Exercise aim » The entries follow. Copy every line in which "Irgendwas" appears.

Extracted data »
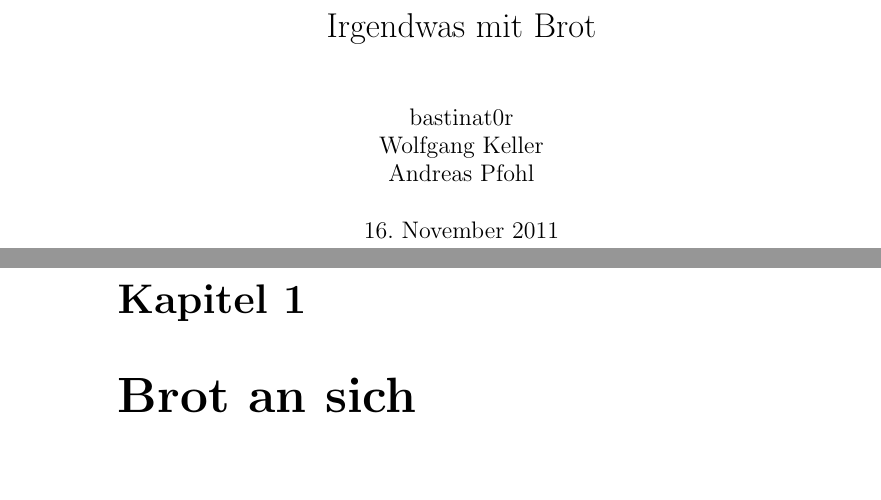
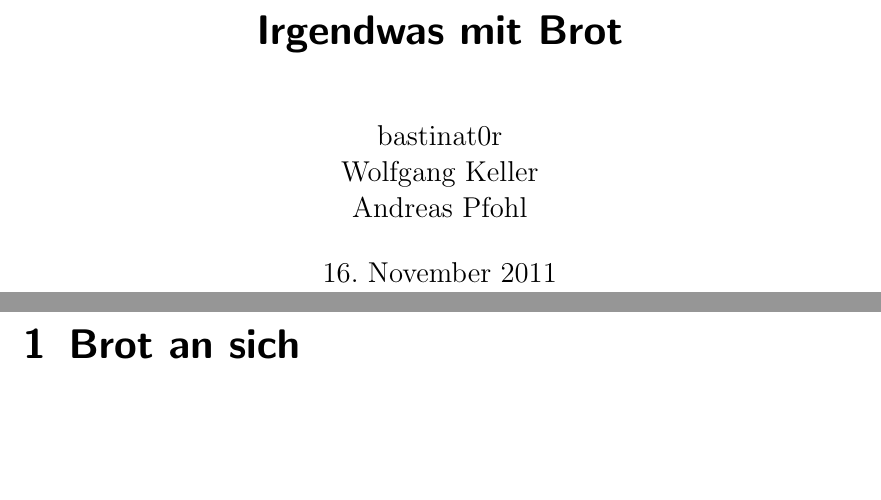
Before and after one commit to bastinat0r/Irgendwas-mit-Brot, a LaTeX book (brot.tex): two parts of pages 1 and 5 of 5, joined at a grey line, cut so that both start at the same text, the shorter picture padded with empty space. Compiled offline with pdfLaTeX.

Commit message:
scrbook statt book - passt besser auf deutsche Typographie.

```diff
--- a/brot.tex
+++ b/brot.tex
@@ -1,4 +1,4 @@
-\documentclass{book}
+\documentclass{scrbook}
 
 \title{Irgendwas mit Brot}
 
```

Written solution »
Before and after one commit to bastinat0r/Irgendwas-mit-Brot, a LaTeX book (brot.tex): two parts of pages 1 and 5 of 5, joined at a grey line, cut so that both start at the same text, the shorter picture padded with empty space. Compiled offline with pdfLaTeX.
 \title{Irgendwas mit Brot}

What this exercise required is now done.